“Essentially what I am saying is that I can find no justification for a statement that ‘we’ have entered an era of low growth and low investment returns.
“What we have had is a totally unsustainable period of low interest rates, engendered by central banks and their policies in response to the GFC which was nearly ten years ago.
“It is doubtful that that period of ZIRP and NIRP will continue under President Trump, although officially he has no say in monetary policy and Janet Yellen’s term of office is until 2018.
“Already, inflation in the US is running at more than 2 percent, a level that the US Fed has persistently indicated as an item that would allow a shift in their policy.” David Crosoer, head of research and investments at PPS INVESTMENTS says it makes theoretical sense that growth in stock market earnings and economic growth should be linked; but clearly this does not mean there will necessarily be a direct relationship between economic growth and investment returns.
This is both because earnings growth is not the only driver of investment returns (the price investors are willing to pay for any future stream of expected earnings can often drive investment returns especially in the short-term) and also because the companies listed on the stock-market are not necessarily representative of the broader economy.
So my view is that studies that dispute this link probably don’t properly control for the noise that makes this relationship harder to discern - it’s hard to argue for instance that economic growth that broadly disappoints should be positive in aggregate for stock markets. Anet Ahern, chief executive officer at PSG ASSET MANAGEMENT believes that constructing a portfolio based on any economic forecast is fraught with failure.
“Where economic forecasts and expectations become very useful for bottom up investors, is when extreme or widely prevailing views (such as the one of low economic growth mentioned here) lead to investment behaviour which provides excellent opportunities.
“For instance, at present the gap between the valuations of so-called defensive companies versus companies more reliant on economic growth (cyclical companies), is as wide as it was at the height of the dot com bubble.
“This means that many companies of high quality, with good business models and excellent management track records, have become very cheap. In contrast, companies that provide more certainty of earnings have become very expensive.

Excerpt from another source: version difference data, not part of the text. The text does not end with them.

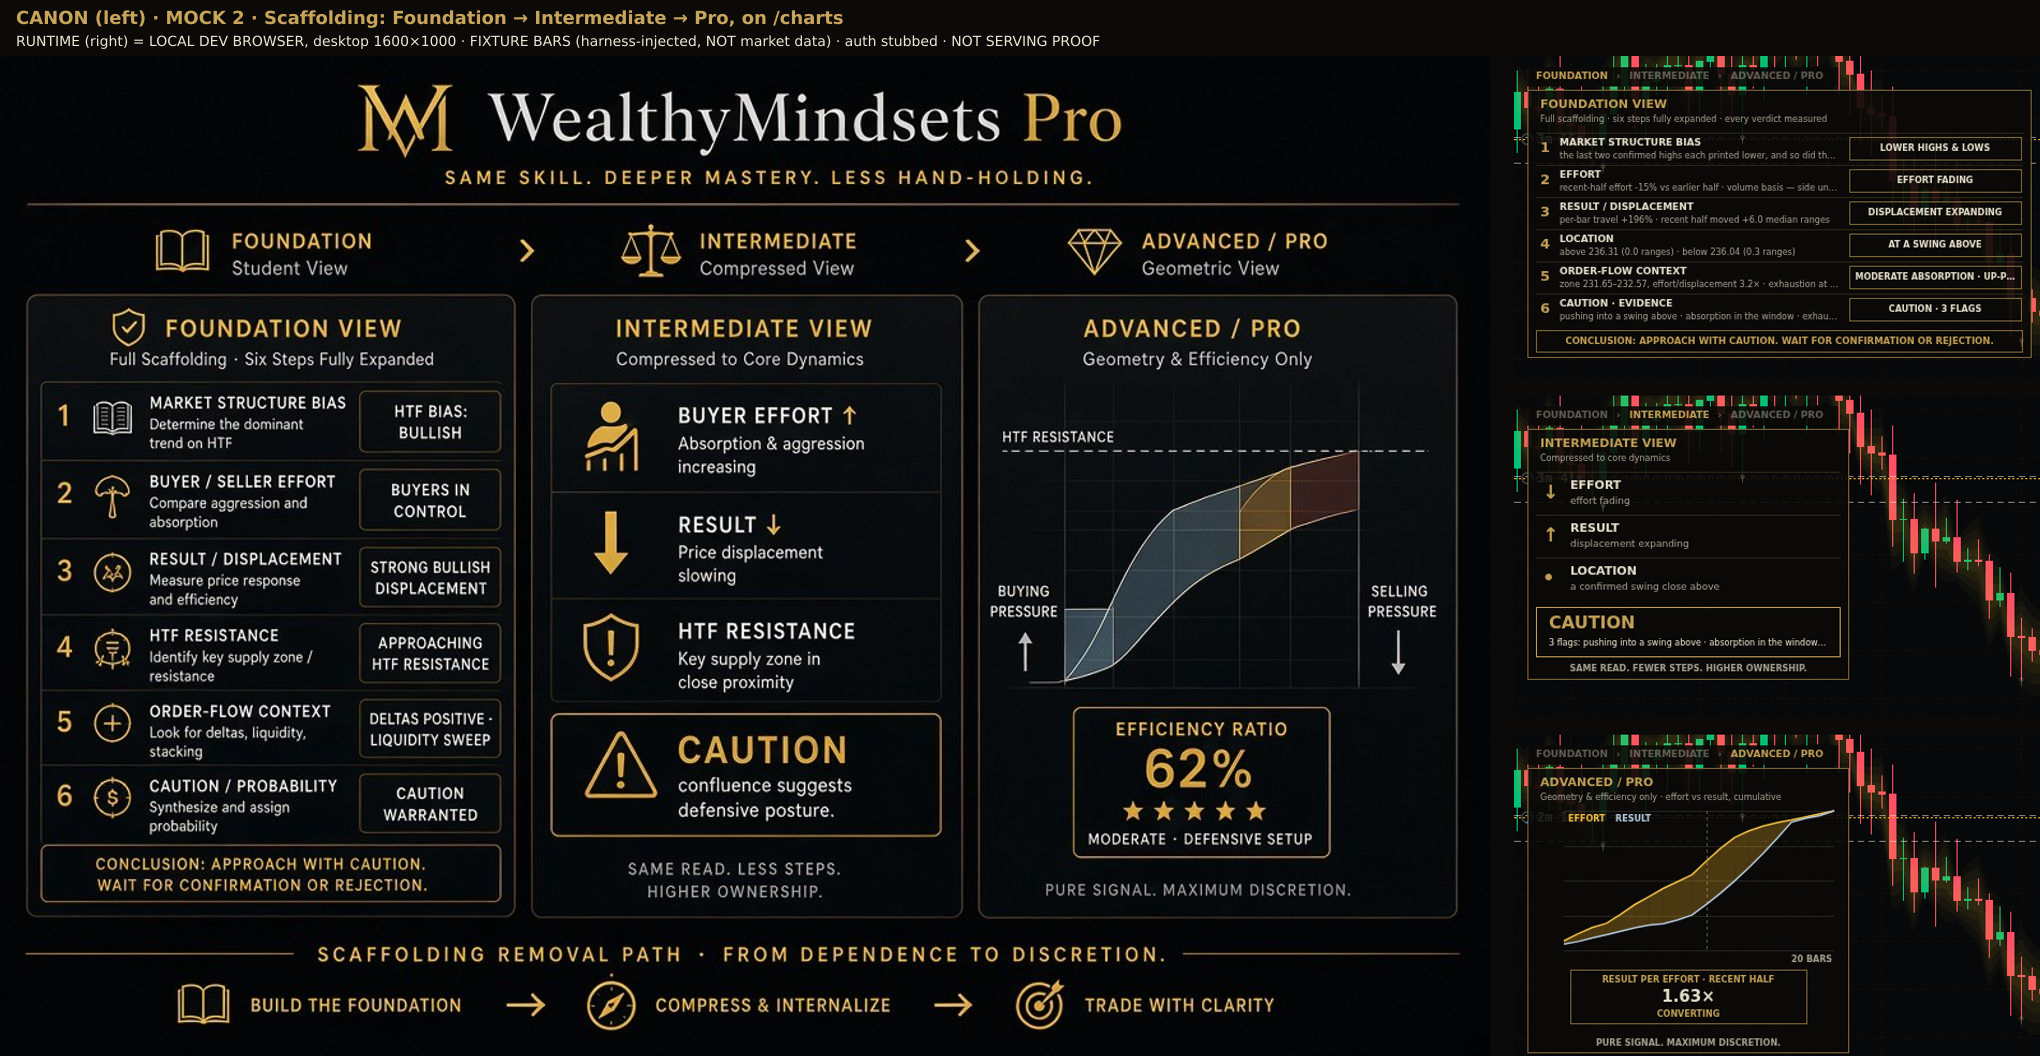
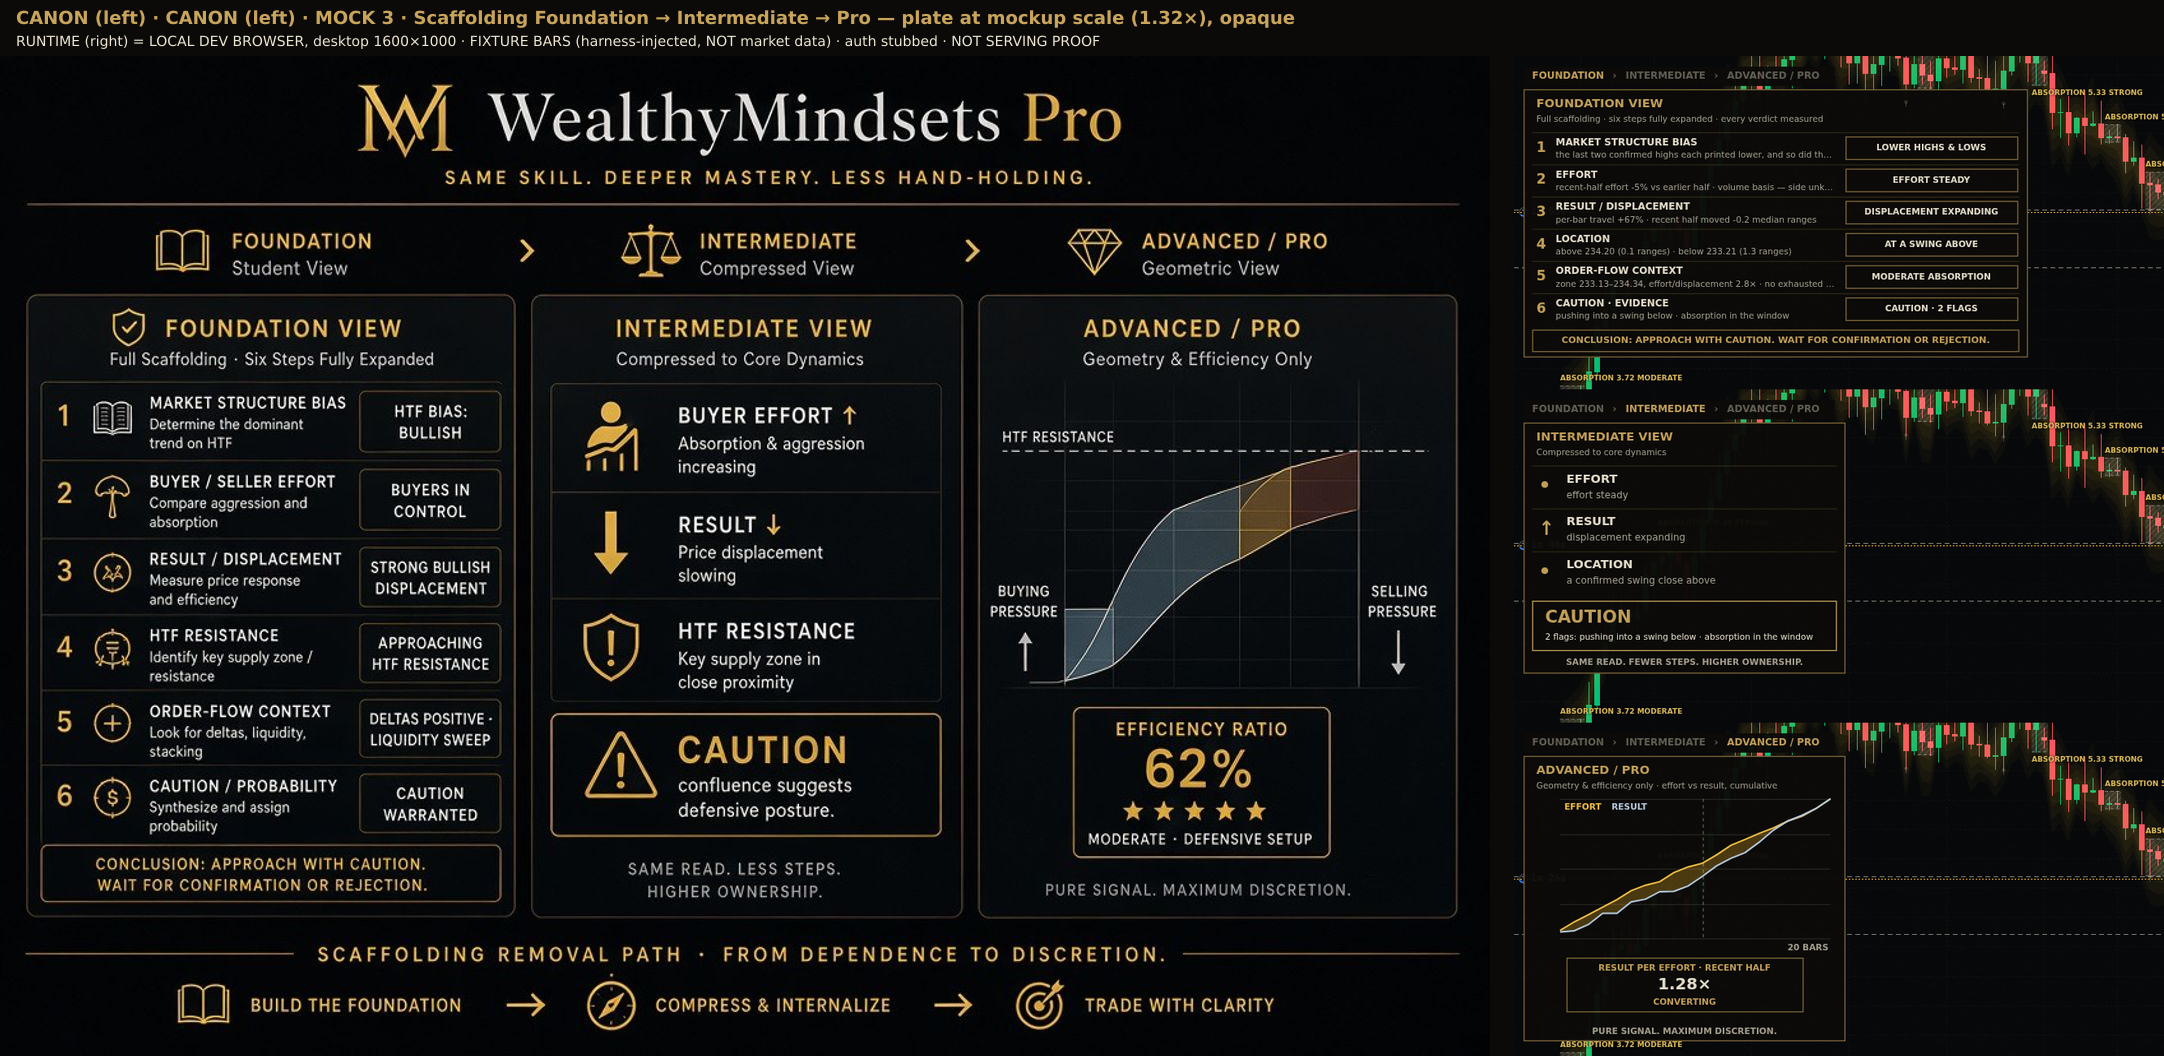
Scaffolding plate at the mockup's scale, opaque
On desktop (≥1280×820) the Foundation / Intermediate / Pro plate is
magnified 1.32× as one piece, so its geometry never drifts, and held to
the pane where it would not fit. The panel is opaque so candle chips no
longer show through the Pro graph. Receipt: ds.scaffoldingScale.

Claude-Session: https://claude.ai/code/session_01Gntm2WzCaW5uQMS2aMojoZ

diff --git a/src/components/chart/MainChart.tsx b/src/components/chart/MainChart.tsx
@@ -8407,7 +8407,7 @@ export function MainChart({ symbol, timeframe, setTimeframe, footprintType, foot
                 const GOLD = "rgba(201,165,92,0.95)";
                 const CREAM = "rgba(237,230,211,0.95)";
                 const DIM = "rgba(200,192,174,0.8)";
-                const PANEL = "rgba(11,10,8,0.9)";
+                const PANEL = "rgba(11,10,8,0.97)";
                 const HAIR = "rgba(201,165,92,0.6)";
                 const font = (w: number, px: number) => `${w} ${px}px ui-sans-serif, system-ui, sans-serif`;
                 const clip = (t: string, max: number) => {
@@ -8439,6 +8439,13 @@ export function MainChart({ symbol, timeframe, setTimeframe, footprintType, foot
 
                 const x0 = layerOnRef.current.questionLens === true && questionQuiet < 1 ? 322 : 12;
                 const y0 = 176;
+                // MOCKUP SCALE. At desktop size the Founder's plate reads its
+                // tiers at ~1.3× what the 8–11px chrome gave; the whole plate
+                // is magnified as one piece so its geometry never drifts. Held
+                // to 1 where the enlarged Foundation plate would leave the pane.
+                const scafK = W >= 1280 && H >= 820 ? Math.min(1.32, (H - y0 - 40) / 300, (W - x0 - 120) / 470) : 1;
+                if (scafK > 1) { ctx.translate(x0, y0); ctx.scale(scafK, scafK); ctx.translate(-x0, -y0); }
+                ds.scaffoldingScale = scafK.toFixed(2);
                 // The removal path: where this depth sits.
                 ctx.font = font(700, 9);
                 ctx.fillStyle = PANEL;
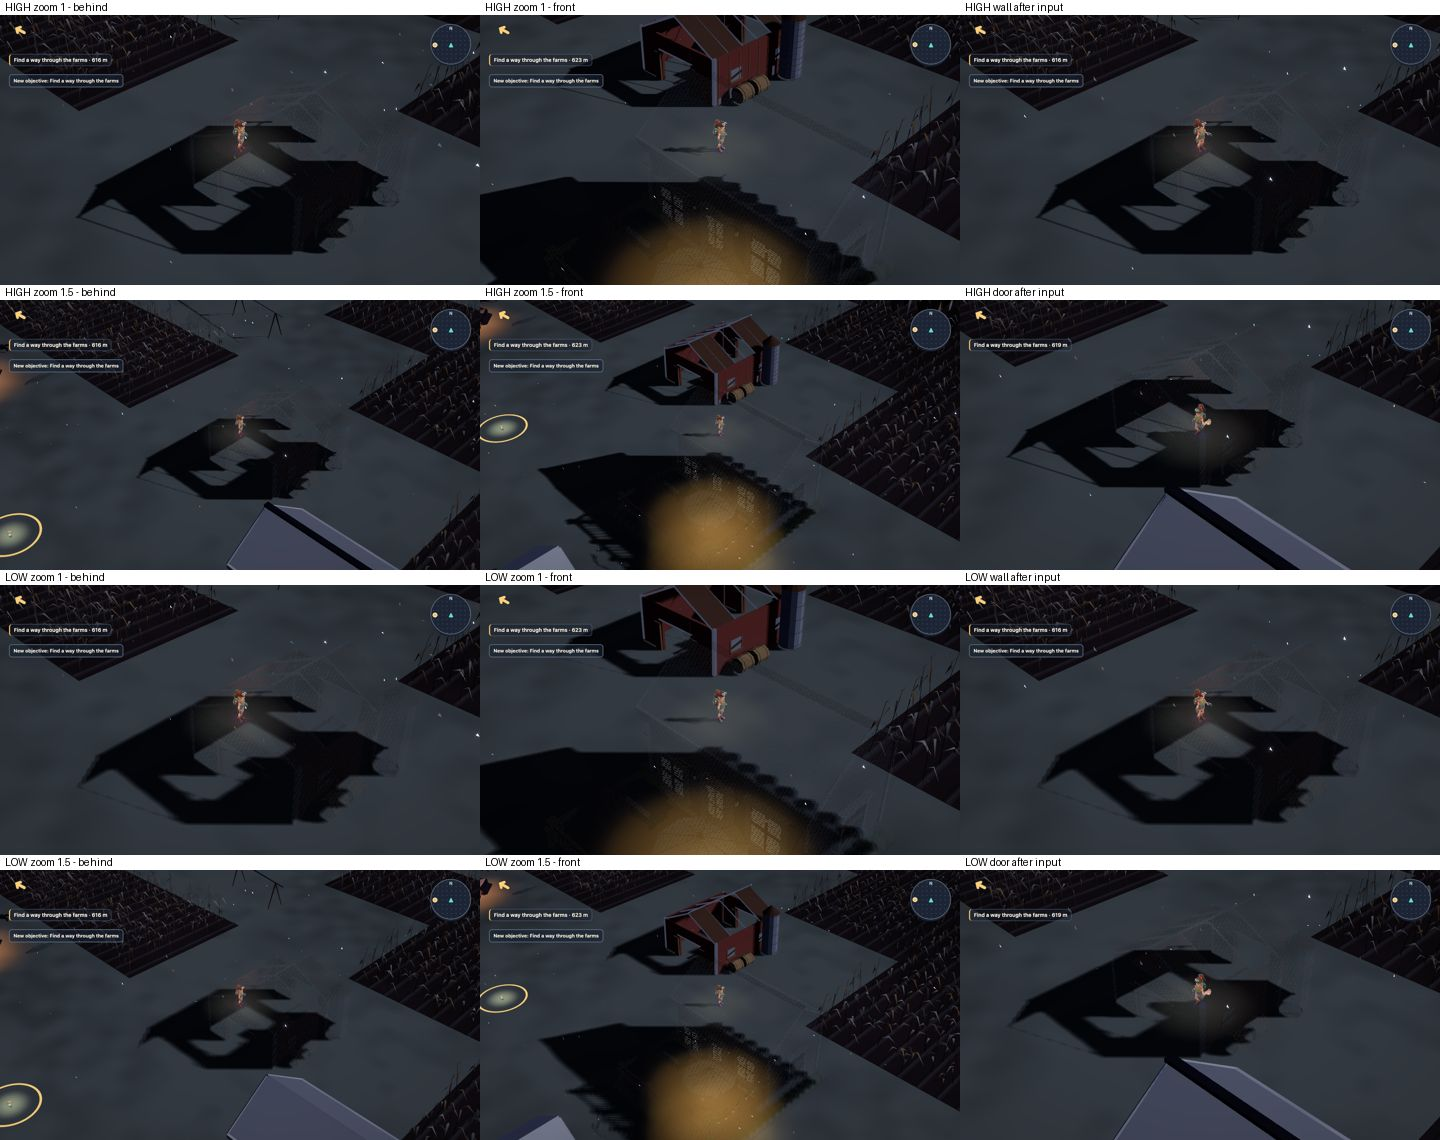
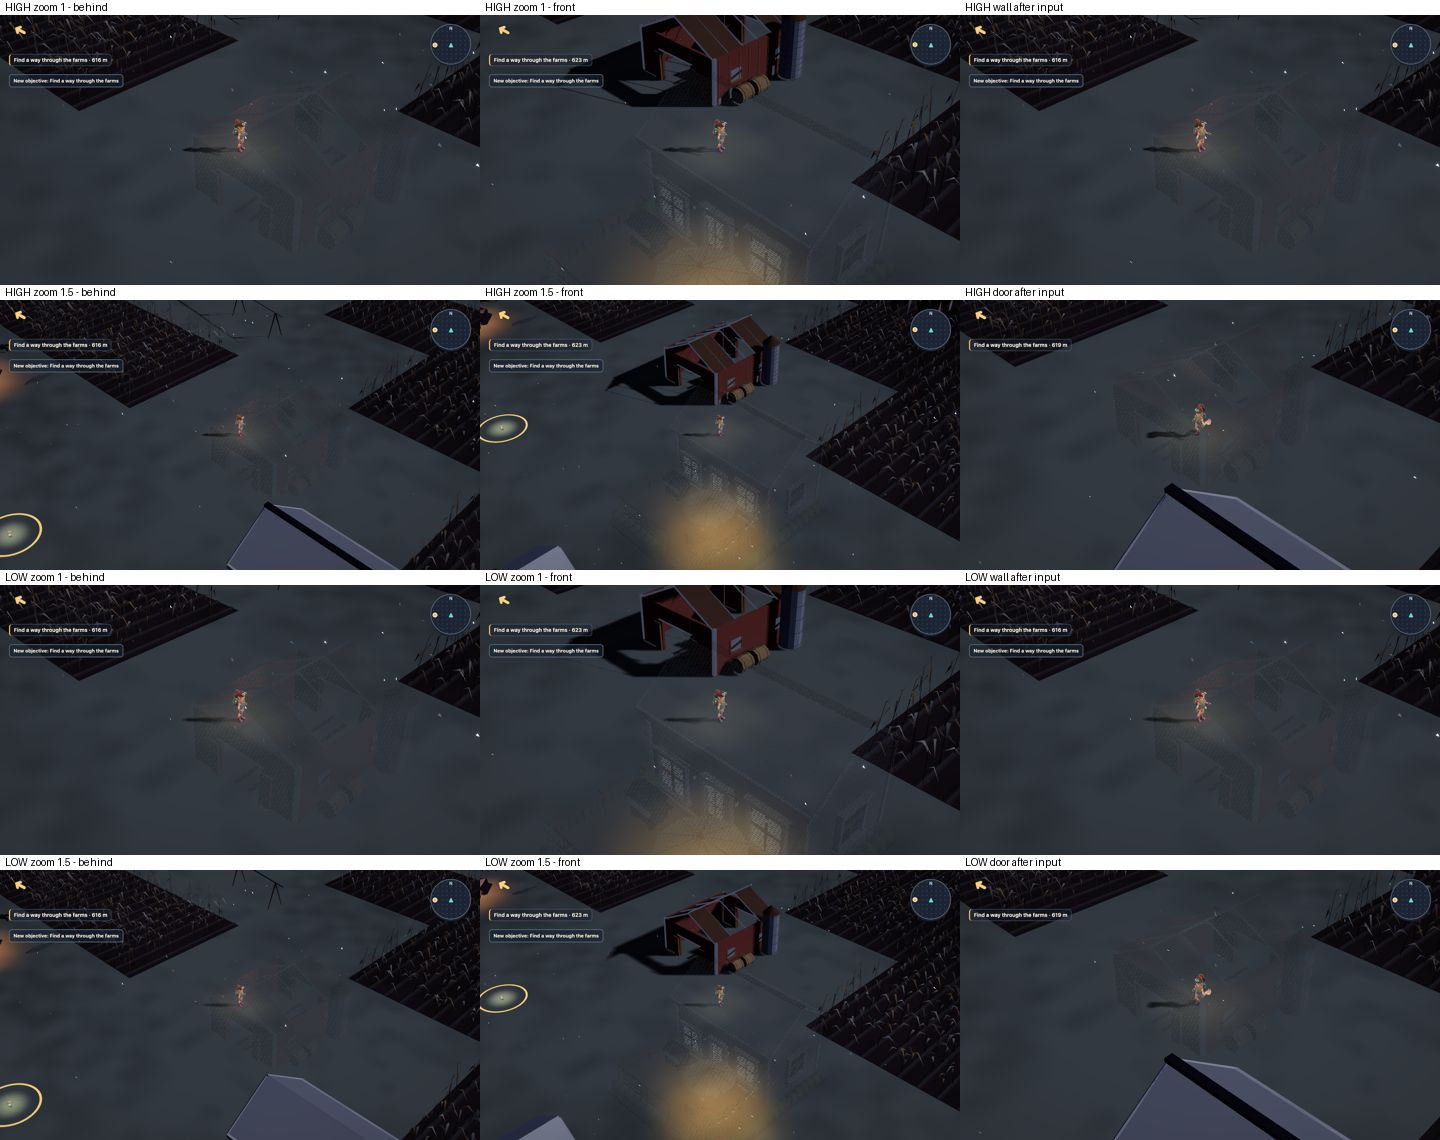
Refresh farm review after shadow fix

diff --git a/docs/reports/s236-l10solids/README.md b/docs/reports/s236-l10solids/README.md
@@ -28,7 +28,7 @@ Follow-up: L10 expands the reveal subject around nearby infected, shifting its c
 
 The same native wall position was subsequently captured HIGH and LOW at zoom 1 and 1.5 (`/private/tmp/s236-native-zoom/`). The inspected LOW frames and HIGH zoom 1.5 show the courier through the whole faded barn, with its dark ground shadow still present. Both LOW see-through fixtures also pass at zoom 0.5, 1, and 1.5 (`/private/tmp/s236-courier-ray-low/`). These captures use a fresh level and teleport, not the requested checkpoint; independent corgi-only occlusion still needs verification.
 
-[Farm fade sheet](farm-fade-sheet.jpg) compares the current native frames at HIGH and LOW, zoom 1 and 1.5, after restoring a triggered `cure-residential` snapshot with the farmstead objective active. Its right column also shows the wall and doorway positions after movement input. With the courier behind the shed, walls and roof fade together and she remains visible; in front, the red barn stays opaque. At this night lighting the 90% dither makes the barn very faint while its heavy ground shadow remains, so the visual softness remains a concern. The setup teleported to the river exit and residential region to trigger the checkpoint, then teleported to each approach; it is not the PO's saved snapshot.
+[Farm fade sheet](farm-fade-sheet.jpg) compares current native frames at HIGH and LOW, zoom 1 and 1.5, after restoring a triggered `cure-residential` snapshot with the farmstead objective active. Its right column shows the wall and doorway positions after movement input. With the courier behind the shed, walls and roof fade together and she remains visible; in front, the red barn stays opaque and casts its shadow. The selected shed's shadow clears, avoiding the dark slab; its 90% dither remains very faint at night. The setup teleported to the river exit and residential region to trigger the checkpoint, then teleported to each approach; it is not the PO's saved snapshot.
 
 The existing `tools/qa/l10-probe.ts` direct checkpoint load fails with `Unknown checkpoint: cure-residential`: its reconstruction advances objective completions rather than travelling through the region. The sheet instead uses a snapshot triggered by entering the residential region and then restored; it is not a reproduction of the reported saved checkpoint.
 
@@ -38,7 +38,7 @@ The same companion and non-occluder fixtures pass on LOW (`/private/tmp/s236-com
 
 An 85% uniform fade retained slightly more of the barn in a reviewed HIGH native frame, but failed the LOW companion fixture at zoom 1.5 (courier visibility 0.8 versus 0.85 required). The 90% fade was restored and that LOW row passes (`/private/tmp/s236-fade90-companion/`). The opaque shadow is rendered in a separate instanced shadow pass and remains a visual concern.
 
-The placement shadow pass now masks the selected whole-building instance; other instances retain their shadows. Reviewed HIGH native frames (`/private/tmp/s236-shadow-fade.png` and `s236-shadow-front.png`) show the black barn footprint removed while faded and retained while the barn is opaque. The shadow switches off rather than interpolating. Typecheck, lint, and the HIGH and LOW companion, behind-building and non-occluder fixtures pass. WebGPU and a performance comparison remain unverified; the report sheet predates this shadow change.
+The placement shadow pass now masks the selected whole-building instance; other instances retain their shadows. Reviewed HIGH and LOW native frames show the black barn footprint removed while faded and retained while the barn is opaque. The shadow switches off rather than interpolating. Typecheck, lint, and the HIGH and LOW companion, behind-building and non-occluder fixtures pass. WebGPU and a performance comparison remain unverified.
 
 These non-L10 findings remain for follow-up; the first five placements have no collider intersecting courier body height:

“These cyclical companies are cheap despite the poor growth prospects, especially when viewed over the long term.
“For the thorough, patient bottom-up investor this is a time to be excited rather than concerned despite existing economic views, which may in isolation incite a much gloomier mood.” Pieter Hugo, MD of PRUDENTIAL UNIT TRUSTS says given that the JSE derives over 60 percent of company earnings from offshore, the link between SA equity returns and SA economic growth is not a clear one.
“Global economic growth is important, and in 2017 is expected to accelerate from low 2016 levels as the US and EU economies gather pace, while China remains stable.
“SA economic growth is also forecast to rise from very low levels – both of these trends should be generally favourable for company earnings.
“However, a great deal also depends on the direction of commodity prices and the rand, both very unpredictable factors,” says Hugo.